==== Provided data ====

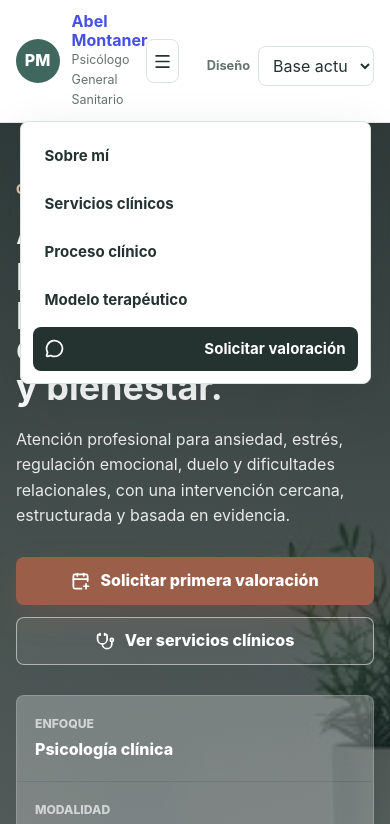
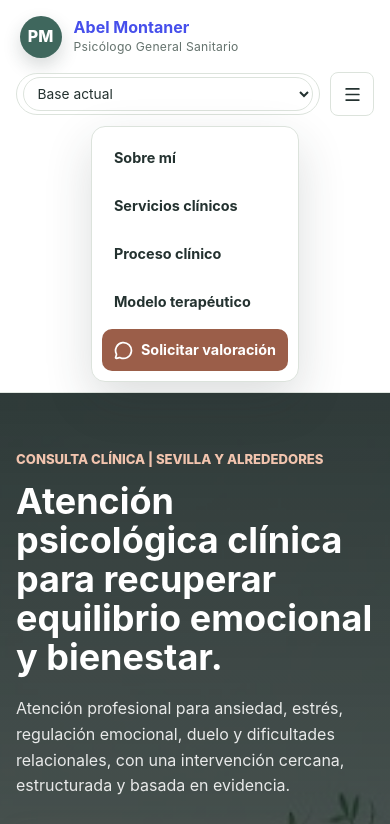
Before and after one commit to kenta2097/psy-page, a plain HTML site: page index.html in a window 390 px wide. Both pictures are taken after a click on the button "Abrir navegación". Shown: the top 824 px of the page. Drawn offline with nearby package versions, Linux system fonts and the light colour scheme.

Commit message:
feat: polish header and motion

```diff
--- a/app.js
+++ b/app.js
@@ -2,6 +2,103 @@ const navToggle = document.querySelector(".nav-toggle");
 const siteNav = document.querySelector(".site-nav");
 const themeSelect = document.querySelector("#theme-select");
 const THEME_STORAGE_KEY = "psy-temporary-theme";
+const reduceMotionQuery = window.matchMedia("(prefers-reduced-motion: reduce)");
+
+const setupScrollEffects = () => {
+  if (reduceMotionQuery.matches) {
+    return;
+  }
+
+  document.documentElement.classList.add("motion-ready");
+
+  const revealSelectors = [
+    ".section-heading",
+    ".intro-grid article",
+    ".specialty-card",
+    ".guidance-card",
+    ".process-list li",
+    ".split-section > *",
+    ".contact-list span",
+    ".contact-list a"
+  ];
+
+  const revealElements = Array.from(document.querySelectorAll(revealSelectors.join(",")));
+
+  revealElements.forEach((element, index) => {
+    element.classList.add("reveal");
+    element.style.setProperty("--reveal-delay", `${(index % 8) * 55}ms`);
+  });
+
+  if (!("IntersectionObserver" in window)) {
+    revealElements.forEach((element) => element.classList.add("is-visible"));
+    return;
+  }
+
+  const observer = new IntersectionObserver(
+    (entries) => {
+      entries.forEach((entry) => {
+        if (!entry.isIntersecting) {
+          return;
+        }
+
+        entry.target.classList.add("is-visible");
+        observer.unobserve(entry.target);
+      });
+    },
+    {
+      threshold: 0.16,
+      rootMargin: "0px 0px -10% 0px"
+    }
+  );
+
+  revealElements.forEach((element) => observer.observe(element));
+};
+
+const setupScrollState = () => {
+  if (reduceMotionQuery.matches) {
+    return;
+  }
+
+  const heroMedia = document.querySelector(".hero-media");
+  let ticking = false;
+
+  const updateScrollVisuals = () => {
+    const y = window.scrollY || 0;
+
+    if (siteNav && navToggle && y > 16) {
+      siteNav.classList.remove("is-open");
+      navToggle.setAttribute("aria-expanded", "false");
+      navToggle.setAttribute("aria-label", "Abrir navegación");
+    }
+
+    const header = document.querySelector("[data-header]");
+    if (header) {
+      header.classList.toggle("scrolled", y > 10);
+    }
+
+    if (heroMedia) {
+      const parallax = Math.min(24, y * 0.06);
+      document.documentElement.style.setProperty("--hero-parallax", `${parallax}px`);
+    }
+
+    ticking = false;
+  };
+
+  window.addEventListener(
+    "scroll",
+    () => {
+      if (ticking) {
+        return;
+      }
+
+      ticking = true;
+      window.requestAnimationFrame(updateScrollVisuals);
+    },
+    { passive: true }
+  );
+
+  updateScrollVisuals();
+};
 
 const applyTheme = (themeName) => {
   if (!themeName || themeName === "base") {
@@ -43,3 +140,6 @@ if (navToggle && siteNav) {
     }
   });
 }
+
+setupScrollEffects();
+setupScrollState();
--- a/index.html
+++ b/index.html
@@ -19,12 +19,13 @@
     <header class="site-header" data-header>
       <a class="brand" href="#inicio" aria-label="Abel Montaner">
         <span class="brand-mark">PM</span>
-        <span>
+        <span class="brand-copy">
           <strong>Abel Montaner</strong>
           <small>Psicólogo General Sanitario</small>
         </span>
       </a>
 
+      <div class="header-tools">
         <div class="theme-switcher" aria-label="Selector temporal de diseño">
           <label for="theme-select">Diseño</label>
           <select id="theme-select" name="theme">
@@ -39,6 +40,7 @@
         <button class="nav-toggle" type="button" aria-expanded="false" aria-controls="site-nav" aria-label="Abrir navegación">
           <i data-lucide="menu" aria-hidden="true"></i>
         </button>
+      </div>
 
       <nav class="site-nav" id="site-nav" aria-label="Navegación principal">
         <a href="#sobre-mi">Sobre mí</a>
--- a/styles.css
+++ b/styles.css
@@ -210,6 +210,10 @@ html {
   scroll-behavior: smooth;
 }
 
+html.motion-ready {
+  --hero-parallax: 0px;
+}
+
 body {
   margin: 0;
   font-family: Inter, ui-sans-serif, system-ui, -apple-system, BlinkMacSystemFont, "Segoe UI", sans-serif;
@@ -272,14 +276,19 @@ select {
   top: 0;
   z-index: 20;
   min-height: var(--header-height);
-  display: flex;
+  display: grid;
+  grid-template-columns: auto 1fr auto;
   align-items: center;
-  justify-content: space-between;
-  gap: 28px;
-  padding: 14px 5vw;
+  gap: 18px;
+  padding: 12px 5vw;
   background: var(--header-bg);
   border-bottom: 1px solid var(--header-border);
   backdrop-filter: blur(14px);
+  transition: background-color 220ms ease, border-color 220ms ease, box-shadow 220ms ease, padding 220ms ease;
+}
+
+.site-header.scrolled {
+  box-shadow: 0 10px 30px rgba(36, 50, 48, 0.08);
 }
 
 .brand {
@@ -287,18 +296,28 @@ select {
   align-items: center;
   gap: 12px;
   min-width: 0;
+  padding: 6px 8px 6px 4px;
+  border-radius: 14px;
+  transition: background-color 180ms ease;
+}
+
+.brand:hover,
+.brand:focus-visible {
+  background: rgba(255, 255, 255, 0.36);
+  outline: none;
 }
 
 .brand-mark {
   display: grid;
   place-items: center;
-  width: 44px;
-  height: 44px;
-  flex: 0 0 44px;
+  width: 42px;
+  height: 42px;
+  flex: 0 0 42px;
   border-radius: 50%;
   background: var(--sage-dark);
   color: var(--white);
   font-weight: 800;
+  box-shadow: 0 8px 18px rgba(36, 50, 48, 0.18);
 }
 
 .brand strong,
@@ -313,13 +332,26 @@ select {
 
 .brand small {
   color: var(--muted);
-  font-size: 0.78rem;
+  font-size: 0.76rem;
+  letter-spacing: 0.02em;
+}
+
+.header-tools {
+  display: inline-flex;
+  align-items: center;
+  justify-content: flex-end;
+  gap: 10px;
 }
 
 .site-nav {
   display: flex;
   align-items: center;
   gap: 8px;
+  justify-self: center;
+  padding: 6px;
+  border: 1px solid var(--line);
+  border-radius: 999px;
+  background: rgba(255, 255, 255, 0.72);
 }
 
 .site-nav a {
@@ -327,11 +359,11 @@ select {
   display: inline-flex;
   align-items: center;
   gap: 8px;
-  padding: 10px 12px;
-  border-radius: var(--radius);
+  padding: 9px 12px;
+  border-radius: 999px;
   color: var(--nav-link);
   font-weight: 650;
-  font-size: 0.94rem;
+  font-size: 0.9rem;
 }
 
 .site-nav a:hover,
@@ -341,13 +373,13 @@ select {
 }
 
 .nav-cta {
-  background: var(--ink);
+  background: var(--clay-dark);
   color: var(--white) !important;
 }
 
 .nav-cta:hover,
 .nav-cta:focus-visible {
-  background: var(--sage-dark) !important;
+  background: var(--button-primary-hover) !important;
 }
 
 .nav-toggle {
@@ -366,7 +398,10 @@ select {
   display: inline-flex;
   align-items: center;
   gap: 8px;
-  margin-left: auto;
+  padding: 4px 8px;
+  border: 1px solid var(--line);
+  border-radius: 999px;
+  background: rgba(255, 255, 255, 0.72);
 }
 
 .theme-switcher label {
@@ -376,10 +411,11 @@ select {
 }
 
 .theme-switcher select {
-  min-height: 38px;
+  min-height: 34px;
+  min-width: 170px;
   border: 1px solid var(--line);
-  border-radius: var(--radius);
-  padding: 8px 10px;
+  border-radius: 999px;
+  padding: 6px 10px;
   color: var(--ink);
   background: var(--white);
 }
@@ -412,7 +448,8 @@ select {
   background-image: url("images/abel-cover.jpeg");
   background-size: cover;
   background-position: center;
-  transform: scale(1.02);
+  transform: translateY(var(--hero-parallax, 0px)) scale(1.02);
+  will-change: transform;
 }
 
 .hero-overlay {
@@ -992,6 +1029,18 @@ details p {
   color: var(--footer-text);
 }
 
+.motion-ready .reveal {
+  opacity: 0;
+  transform: translateY(18px);
+  transition: opacity 520ms ease, transform 520ms ease;
+  transition-delay: var(--reveal-delay, 0ms);
+}
+
+.motion-ready .reveal.is-visible {
+  opacity: 1;
+  transform: translateY(0);
+}
+
 .footer-grid {
   display: grid;
   grid-template-columns: 1fr auto;
@@ -1023,15 +1072,28 @@ details p {
 }
 
 @media (max-width: 980px) {
+  .site-header {
+    grid-template-columns: 1fr auto;
+    gap: 10px;
+    padding: 10px 4.5vw;
+  }
+
+  .header-tools {
+    justify-self: end;
+  }
+
   .theme-switcher {
-    order: 3;
-    width: 100%;
-    margin: 10px 0 0;
-    justify-content: flex-end;
+    padding: 3px 6px;
+  }
+
+  .theme-switcher label {
+    display: none;
   }
 
   .theme-switcher select {
-    width: min(260px, 100%);
+    min-width: 150px;
+    width: auto;
+    font-size: 0.86rem;
   }
 
   .nav-toggle {
@@ -1039,17 +1101,16 @@ details p {
   }
 
   .site-nav {
-    position: absolute;
-    top: calc(100% - 1px);
-    right: 5vw;
-    left: 5vw;
+    grid-column: 1 / -1;
+    position: static;
     display: none;
     flex-direction: column;
     align-items: stretch;
-    gap: 4px;
-    padding: 12px;
+    gap: 6px;
+    padding: 10px;
+    margin-top: 2px;
     border: 1px solid var(--line);
-    border-radius: var(--radius);
+    border-radius: 14px;
     background: var(--white);
     box-shadow: var(--shadow);
   }
@@ -1061,6 +1122,11 @@ details p {
   .site-nav a {
     justify-content: space-between;
     color: var(--ink);
+    border-radius: 10px;
+  }
+
+  .site-nav .nav-cta {
+    justify-content: center;
   }
 
   h1 {
@@ -1113,7 +1179,28 @@ details p {
   }
 
   .site-header {
-    padding: 12px 4vw;
+    grid-template-columns: 1fr;
+    padding: 10px 4vw;
+    gap: 8px;
+  }
+
+  .brand {
+    width: 100%;
+  }
+
+  .header-tools {
+    width: 100%;
+    justify-content: space-between;
+  }
+
+  .theme-switcher {
+    flex: 1;
+    min-width: 0;
+  }
+
+  .theme-switcher select {
+    width: 100%;
+    min-width: 0;
   }
 
   .section-shell {
@@ -1168,3 +1255,20 @@ details p {
     grid-template-columns: 1fr;
   }
 }
+
+@media (prefers-reduced-motion: reduce) {
+  html {
+    scroll-behavior: auto;
+  }
+
+  .site-header,
+  .hero-media,
+  .motion-ready .reveal {
+    transition: none !important;
+  }
+
+  .motion-ready .reveal {
+    opacity: 1 !important;
+    transform: none !important;
+  }
+}
```
Lines whose indentation alone changed are shown as unchanged.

====

▸ Exercise requirements
The expected answer is a copy of each line in the records that holds the word "behavior".

▸ Answer
   scroll-behavior: smooth;
+    scroll-behavior: auto;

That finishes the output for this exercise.